• Task input:
════════════════

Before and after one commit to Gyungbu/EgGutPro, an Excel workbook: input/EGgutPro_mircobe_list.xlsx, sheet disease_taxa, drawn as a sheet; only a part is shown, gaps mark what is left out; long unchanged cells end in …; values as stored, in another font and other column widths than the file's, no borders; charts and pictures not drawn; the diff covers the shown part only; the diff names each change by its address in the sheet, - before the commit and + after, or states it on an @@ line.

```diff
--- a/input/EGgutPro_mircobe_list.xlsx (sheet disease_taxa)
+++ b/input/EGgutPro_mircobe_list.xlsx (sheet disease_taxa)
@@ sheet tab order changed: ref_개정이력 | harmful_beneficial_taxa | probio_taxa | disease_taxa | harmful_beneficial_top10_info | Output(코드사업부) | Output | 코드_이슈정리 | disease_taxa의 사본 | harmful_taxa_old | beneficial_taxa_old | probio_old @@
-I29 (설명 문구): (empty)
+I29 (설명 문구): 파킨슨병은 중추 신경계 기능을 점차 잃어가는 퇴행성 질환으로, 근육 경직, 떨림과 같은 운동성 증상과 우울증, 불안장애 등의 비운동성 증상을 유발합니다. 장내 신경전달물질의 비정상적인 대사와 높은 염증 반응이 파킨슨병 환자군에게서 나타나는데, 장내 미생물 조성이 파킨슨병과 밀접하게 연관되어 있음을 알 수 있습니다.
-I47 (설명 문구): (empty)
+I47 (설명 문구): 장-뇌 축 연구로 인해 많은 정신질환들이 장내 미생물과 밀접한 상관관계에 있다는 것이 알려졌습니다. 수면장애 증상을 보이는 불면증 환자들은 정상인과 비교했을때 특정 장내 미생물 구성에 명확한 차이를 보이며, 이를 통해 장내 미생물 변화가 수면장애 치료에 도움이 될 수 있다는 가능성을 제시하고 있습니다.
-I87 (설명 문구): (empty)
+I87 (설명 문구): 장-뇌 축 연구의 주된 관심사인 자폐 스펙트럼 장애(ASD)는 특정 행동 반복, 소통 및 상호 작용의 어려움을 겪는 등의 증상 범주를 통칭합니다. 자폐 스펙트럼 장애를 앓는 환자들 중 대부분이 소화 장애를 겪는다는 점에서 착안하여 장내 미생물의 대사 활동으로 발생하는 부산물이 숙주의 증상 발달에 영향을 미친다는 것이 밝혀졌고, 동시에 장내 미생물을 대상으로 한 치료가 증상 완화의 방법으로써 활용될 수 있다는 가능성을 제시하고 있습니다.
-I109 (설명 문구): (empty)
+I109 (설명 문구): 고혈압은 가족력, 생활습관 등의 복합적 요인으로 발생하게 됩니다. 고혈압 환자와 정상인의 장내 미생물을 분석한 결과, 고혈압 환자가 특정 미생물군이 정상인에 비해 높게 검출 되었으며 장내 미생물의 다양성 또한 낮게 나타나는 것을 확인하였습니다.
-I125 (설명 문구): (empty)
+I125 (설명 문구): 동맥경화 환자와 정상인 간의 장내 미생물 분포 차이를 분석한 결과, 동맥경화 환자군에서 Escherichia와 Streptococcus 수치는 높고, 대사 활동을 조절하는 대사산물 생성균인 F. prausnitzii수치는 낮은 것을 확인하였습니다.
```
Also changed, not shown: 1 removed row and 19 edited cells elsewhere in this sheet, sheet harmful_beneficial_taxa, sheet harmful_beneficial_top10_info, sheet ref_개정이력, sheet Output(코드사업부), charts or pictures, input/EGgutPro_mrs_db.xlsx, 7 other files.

════════════════

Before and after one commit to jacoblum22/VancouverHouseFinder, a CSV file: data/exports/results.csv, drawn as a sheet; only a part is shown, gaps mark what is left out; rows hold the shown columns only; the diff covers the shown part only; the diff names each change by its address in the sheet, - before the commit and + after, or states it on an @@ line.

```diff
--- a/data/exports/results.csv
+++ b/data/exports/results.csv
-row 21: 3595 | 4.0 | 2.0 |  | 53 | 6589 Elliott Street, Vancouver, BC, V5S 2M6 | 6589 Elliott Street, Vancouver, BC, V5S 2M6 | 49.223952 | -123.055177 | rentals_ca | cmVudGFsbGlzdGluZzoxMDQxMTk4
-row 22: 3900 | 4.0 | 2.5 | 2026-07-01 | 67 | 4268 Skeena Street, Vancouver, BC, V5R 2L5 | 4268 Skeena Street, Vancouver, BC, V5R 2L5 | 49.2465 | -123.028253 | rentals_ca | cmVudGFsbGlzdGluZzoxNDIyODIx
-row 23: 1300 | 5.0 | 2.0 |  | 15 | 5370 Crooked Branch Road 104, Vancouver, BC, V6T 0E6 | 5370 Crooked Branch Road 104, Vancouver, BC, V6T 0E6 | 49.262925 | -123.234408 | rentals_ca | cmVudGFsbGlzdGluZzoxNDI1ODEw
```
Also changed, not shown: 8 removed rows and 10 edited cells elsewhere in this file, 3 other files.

════════════════

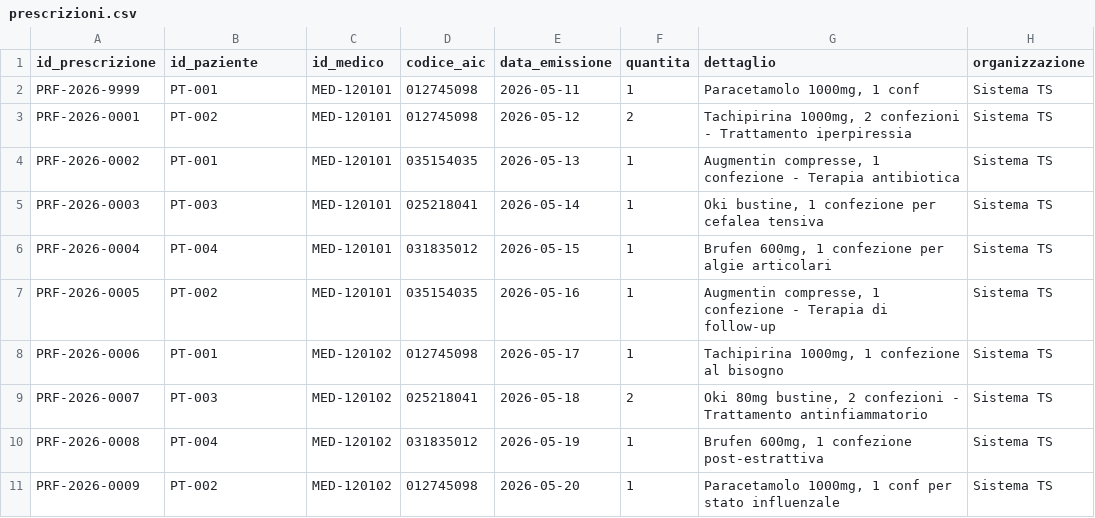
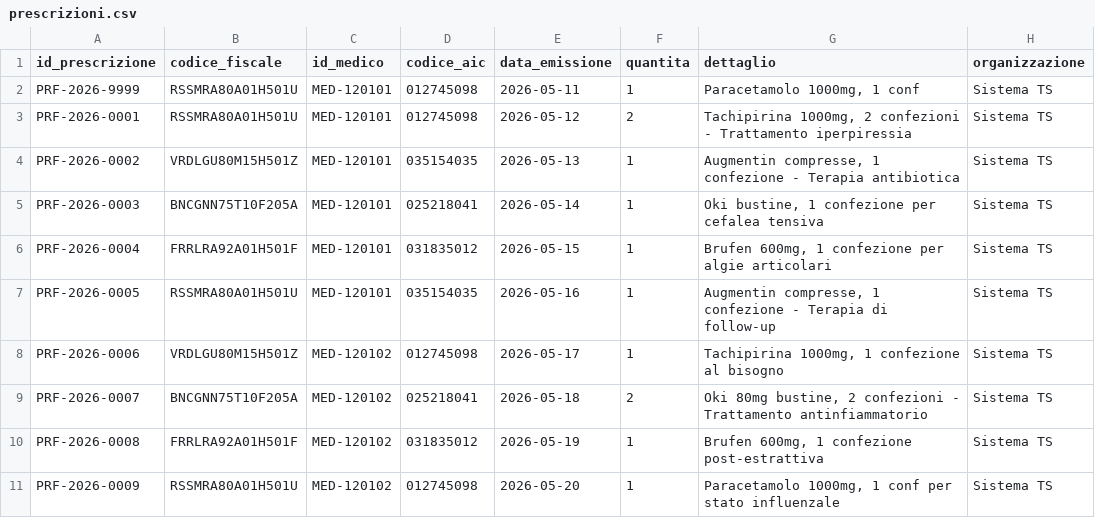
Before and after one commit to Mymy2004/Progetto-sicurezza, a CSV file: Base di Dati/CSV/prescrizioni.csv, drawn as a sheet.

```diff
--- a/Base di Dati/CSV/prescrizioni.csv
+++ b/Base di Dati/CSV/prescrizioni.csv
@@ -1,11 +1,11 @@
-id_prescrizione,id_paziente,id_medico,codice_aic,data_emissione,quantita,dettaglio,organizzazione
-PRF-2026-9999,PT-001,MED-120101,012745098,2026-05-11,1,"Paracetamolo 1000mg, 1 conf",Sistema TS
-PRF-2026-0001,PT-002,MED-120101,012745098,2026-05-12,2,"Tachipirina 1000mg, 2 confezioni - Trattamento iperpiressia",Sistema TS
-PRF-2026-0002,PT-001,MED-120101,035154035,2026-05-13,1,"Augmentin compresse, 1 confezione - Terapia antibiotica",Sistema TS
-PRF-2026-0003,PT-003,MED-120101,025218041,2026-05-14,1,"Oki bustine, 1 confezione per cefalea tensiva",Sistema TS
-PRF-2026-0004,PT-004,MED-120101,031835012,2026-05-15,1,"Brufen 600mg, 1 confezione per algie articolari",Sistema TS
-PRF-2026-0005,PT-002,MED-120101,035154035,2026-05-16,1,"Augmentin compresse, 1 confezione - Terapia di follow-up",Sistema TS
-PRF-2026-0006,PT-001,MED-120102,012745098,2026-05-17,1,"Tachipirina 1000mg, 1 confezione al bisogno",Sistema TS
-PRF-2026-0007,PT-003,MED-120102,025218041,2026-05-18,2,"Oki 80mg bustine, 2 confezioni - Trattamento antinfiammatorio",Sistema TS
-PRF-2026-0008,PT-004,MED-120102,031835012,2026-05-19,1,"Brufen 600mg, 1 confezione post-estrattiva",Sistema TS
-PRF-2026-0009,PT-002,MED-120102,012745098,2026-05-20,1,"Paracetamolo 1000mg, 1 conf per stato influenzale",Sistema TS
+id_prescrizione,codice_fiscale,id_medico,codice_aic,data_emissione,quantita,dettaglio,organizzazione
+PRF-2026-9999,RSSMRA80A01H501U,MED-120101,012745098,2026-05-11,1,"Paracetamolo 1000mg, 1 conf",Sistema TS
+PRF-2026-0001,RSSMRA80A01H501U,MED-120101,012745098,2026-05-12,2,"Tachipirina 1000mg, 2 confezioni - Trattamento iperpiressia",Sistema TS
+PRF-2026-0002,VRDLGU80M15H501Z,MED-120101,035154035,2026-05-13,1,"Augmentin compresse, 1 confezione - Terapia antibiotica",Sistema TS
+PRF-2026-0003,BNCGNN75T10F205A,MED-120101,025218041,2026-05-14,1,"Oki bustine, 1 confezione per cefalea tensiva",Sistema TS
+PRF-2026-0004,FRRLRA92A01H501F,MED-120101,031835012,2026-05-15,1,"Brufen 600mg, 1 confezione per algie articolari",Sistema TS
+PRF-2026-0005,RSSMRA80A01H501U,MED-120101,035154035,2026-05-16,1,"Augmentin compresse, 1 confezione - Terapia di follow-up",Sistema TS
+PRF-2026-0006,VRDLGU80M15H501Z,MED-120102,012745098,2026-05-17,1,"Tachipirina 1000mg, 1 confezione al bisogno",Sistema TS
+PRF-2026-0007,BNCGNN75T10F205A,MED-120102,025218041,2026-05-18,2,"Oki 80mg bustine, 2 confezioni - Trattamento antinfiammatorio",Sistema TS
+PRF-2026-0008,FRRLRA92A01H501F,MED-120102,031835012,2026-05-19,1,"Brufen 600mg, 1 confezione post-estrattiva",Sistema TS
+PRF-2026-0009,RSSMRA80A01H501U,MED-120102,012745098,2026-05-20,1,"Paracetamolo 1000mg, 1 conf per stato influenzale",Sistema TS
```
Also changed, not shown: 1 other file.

════════════════

• What you will do: Each line of the entries holding the string "bisogno" should be found and copied.

• Answer:
-PRF-2026-0006,PT-001,MED-120102,012745098,2026-05-17,1,"Tachipirina 1000mg, 1 confezione al bisogno",Sistema TS
+PRF-2026-0006,VRDLGU80M15H501Z,MED-120102,012745098,2026-05-17,1,"Tachipirina 1000mg, 1 confezione al bisogno",Sistema TS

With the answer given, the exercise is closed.